. His general well being started to deteriorate in mid Feb 2015 and was readmitted to hospital , after many scans, blood tests, ultrasounds etc, it was assessed that his heart ET was 25% in dec'14 and now 15% 27th feb'15

My husbands short term memory is nil..  I went to collect him from hospital, and although I had understood from him that all the tests were fine.   before we left I said I really did want to speak to a doctor about his condition (I never seemed to be at the hospital at the right time, and nurses cannot tell me details over the phone!}  I was knocked sideways to be told there was nothing to be done for his  serious heart failure and palliative care was the way forward,, .

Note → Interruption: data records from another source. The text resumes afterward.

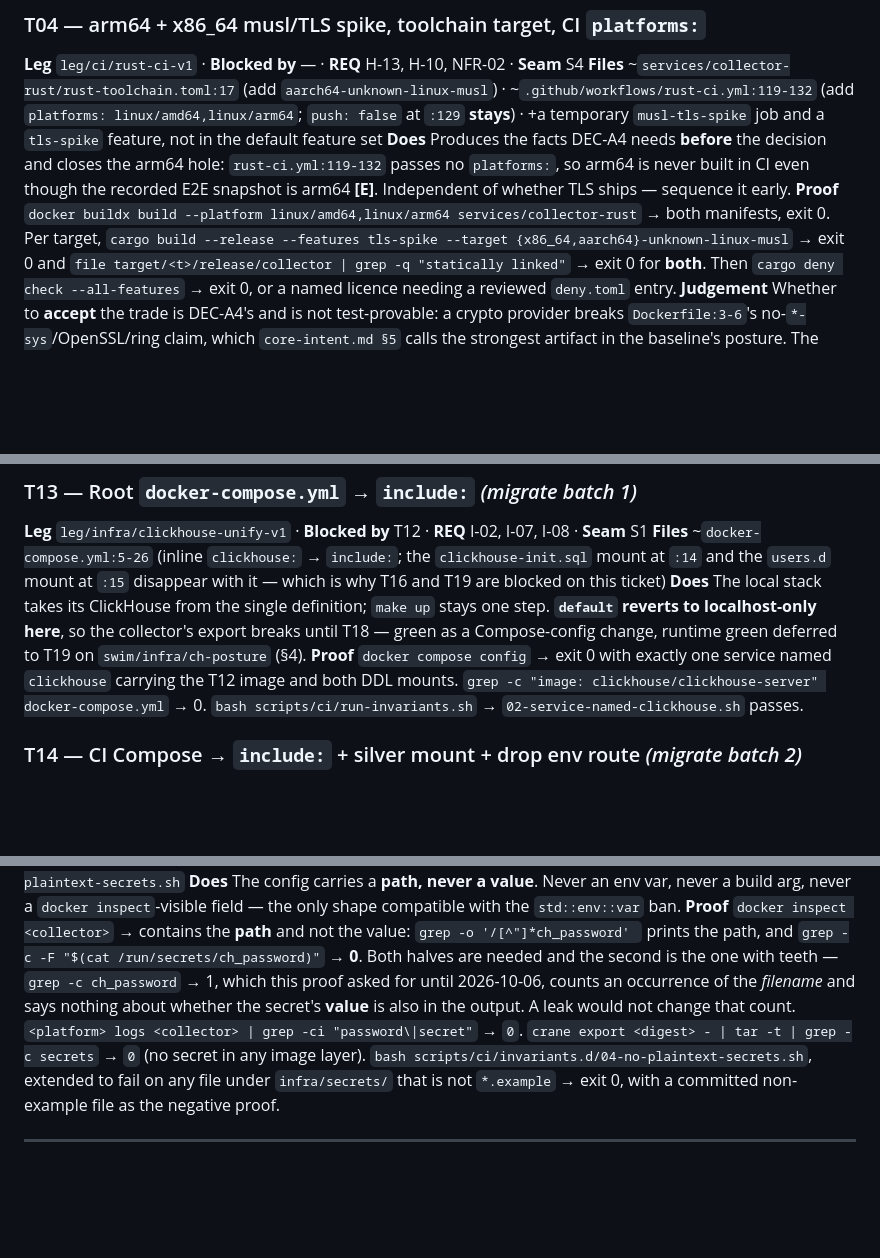
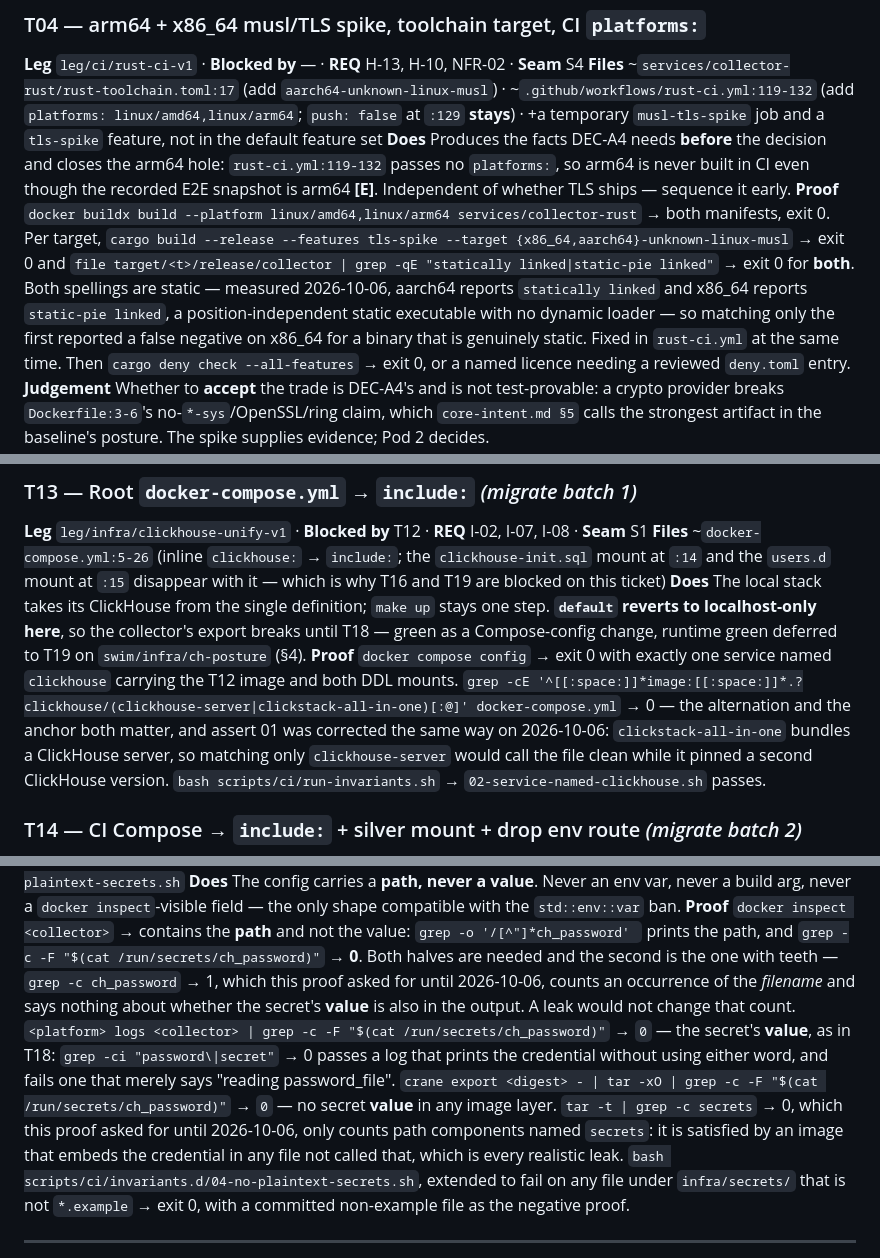
Before and after one commit to luanmorenommaciel/sentinel, a Markdown page: plan/core-plan.md, 3 parts joined by grey strips. Rendered like a GitHub page; blank space fills up the shorter version.

Commit message:
docs(plan): fix four proofs that copied defects already fixed elsewhere
I said the remaining unlanded proofs had no pattern left to misread. That was
asserted, not checked. Extracting every check command from T25-T48 found four
more, three of them verbatim copies of defects already corrected in other files
— which is the more useful finding: fixing a pattern in one place left its
duplicates live.

T04/T42  `file … | grep -q "statically linked"` — the same false negative fixed
         in rust-ci.yml by b99a45d. aarch64 reports `statically linked`, x86_64
         reports `static-pie linked`; both are static.
T12      `grep -c "image: clickhouse/clickhouse-server" docker-compose.yml` — the
         same blind spot closed in assert 01 by 825e71a. `clickstack-all-in-one`
         bundles a ClickHouse server, so the old pattern calls a file clean while
         it pins a second version. Now anchored, with the alternation.
T44      `<platform> logs … | grep -ci "password\|secret"` → 0 — the same
         backwards check fixed in T18 by 30b5969: it passes a log that prints the
         credential without using either word, and fails one that says "reading
         password_file". Now greps the value.
T44      `crane export <digest> - | tar -t | grep -c secrets` → 0 — counts path
         components named `secrets`, so it is satisfied by an image embedding the
         credential in any file not called that, which is every realistic leak.
         Now `tar -xO | grep -c -F "$(cat …)"` over layer contents.

The three explanatory references to the old patterns that remain in this file are
prose explaining why they were wrong, not live proofs.

Refs #56

Co-Authored-By: Claude Opus 5 <noreply@anthropic.com>

```diff
--- a/plan/core-plan.md
+++ b/plan/core-plan.md
@@ -375,7 +375,11 @@ recorded E2E snapshot is arm64 **[E]**. Independent of whether TLS ships — seq
 **Proof** `docker buildx build --platform linux/amd64,linux/arm64 services/collector-rust` → both
 manifests, exit 0. Per target,
 `cargo build --release --features tls-spike --target {x86_64,aarch64}-unknown-linux-musl` → exit 0
-and `file target/<t>/release/collector | grep -q "statically linked"` → exit 0 for **both**. Then
+and `file target/<t>/release/collector | grep -qE "statically linked|static-pie linked"` → exit 0
+for **both**. Both spellings are static — measured 2026-10-06, aarch64 reports `statically linked`
+and x86_64 reports `static-pie linked`, a position-independent static executable with no dynamic
+loader — so matching only the first reported a false negative on x86_64 for a binary that is
+genuinely static. Fixed in `rust-ci.yml` at the same time. Then
 `cargo deny check --all-features` → exit 0, or a named licence needing a reviewed `deny.toml` entry.
 **Judgement** Whether to **accept** the trade is DEC-A4's and is not test-provable: a crypto
 provider breaks `Dockerfile:3-6`'s no-`*-sys`/OpenSSL/ring claim, which `core-intent.md §5` calls
@@ -514,8 +518,10 @@ why T16 and T19 are blocked on this ticket)
 **`default` reverts to localhost-only here**, so the collector's export breaks until T18 — green as
 a Compose-config change, runtime green deferred to T19 on `swim/infra/ch-posture` (§4).
 **Proof** `docker compose config` → exit 0 with exactly one service named `clickhouse` carrying the
-T12 image and both DDL mounts. `grep -c "image: clickhouse/clickhouse-server" docker-compose.yml` →
-0. `bash scripts/ci/run-invariants.sh` → `02-service-named-clickhouse.sh` passes.
+T12 image and both DDL mounts. `grep -cE '^[[:space:]]*image:[[:space:]]*.?clickhouse/(clickhouse-server|clickstack-all-in-one)[:@]' docker-compose.yml`
+→ 0 — the alternation and the anchor both matter, and assert 01 was corrected the same way on
+2026-10-06: `clickstack-all-in-one` bundles a ClickHouse server, so matching only
+`clickhouse-server` would call the file clean while it pinned a second ClickHouse version. `bash scripts/ci/run-invariants.sh` → `02-service-named-clickhouse.sh` passes.
 
 ### T14 — CI Compose → `include:` + silver mount + drop env route *(migrate batch 2)*
 **Leg** `leg/infra/clickhouse-unify-v1` · **Blocked by** T12, T09 · **REQ** I-03, I-04, I-08, B-12, B-14 · **Seam** S1
@@ -1117,8 +1123,13 @@ owned by the container's non-root user) · ~`infra/deploy/config/<env>/*.secret.
 which this proof asked for until 2026-10-06, counts an occurrence of the *filename* and says
 nothing about whether the secret's **value** is also in the output. A leak would not change that
 count.
-`<platform> logs <collector> | grep -ci "password\|secret"` → `0`.
-`crane export <digest> - | tar -t | grep -c secrets` → `0` (no secret in any image layer).
+`<platform> logs <collector> | grep -c -F "$(cat /run/secrets/ch_password)"` → `0` — the
+secret's **value**, as in T18: `grep -ci "password\|secret"` → 0 passes a log that prints the
+credential without using either word, and fails one that merely says "reading password_file".
+`crane export <digest> - | tar -xO | grep -c -F "$(cat /run/secrets/ch_password)"` → `0` — no
+secret **value** in any image layer. `tar -t | grep -c secrets` → 0, which this proof asked for
+until 2026-10-06, only counts path components named `secrets`: it is satisfied by an image that
+embeds the credential in any file not called that, which is every realistic leak.
 `bash scripts/ci/invariants.d/04-no-plaintext-secrets.sh`, extended to fail on any file under
 `infra/secrets/` that is not `*.example` → exit 0, with a committed non-example file as the
 negative proof.
```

To make matters worsethat there appeared to be a mass in his spleen which was probably the start up again of a previous "non-hodgkins lymphatic cancer" that  he had 6 years ago.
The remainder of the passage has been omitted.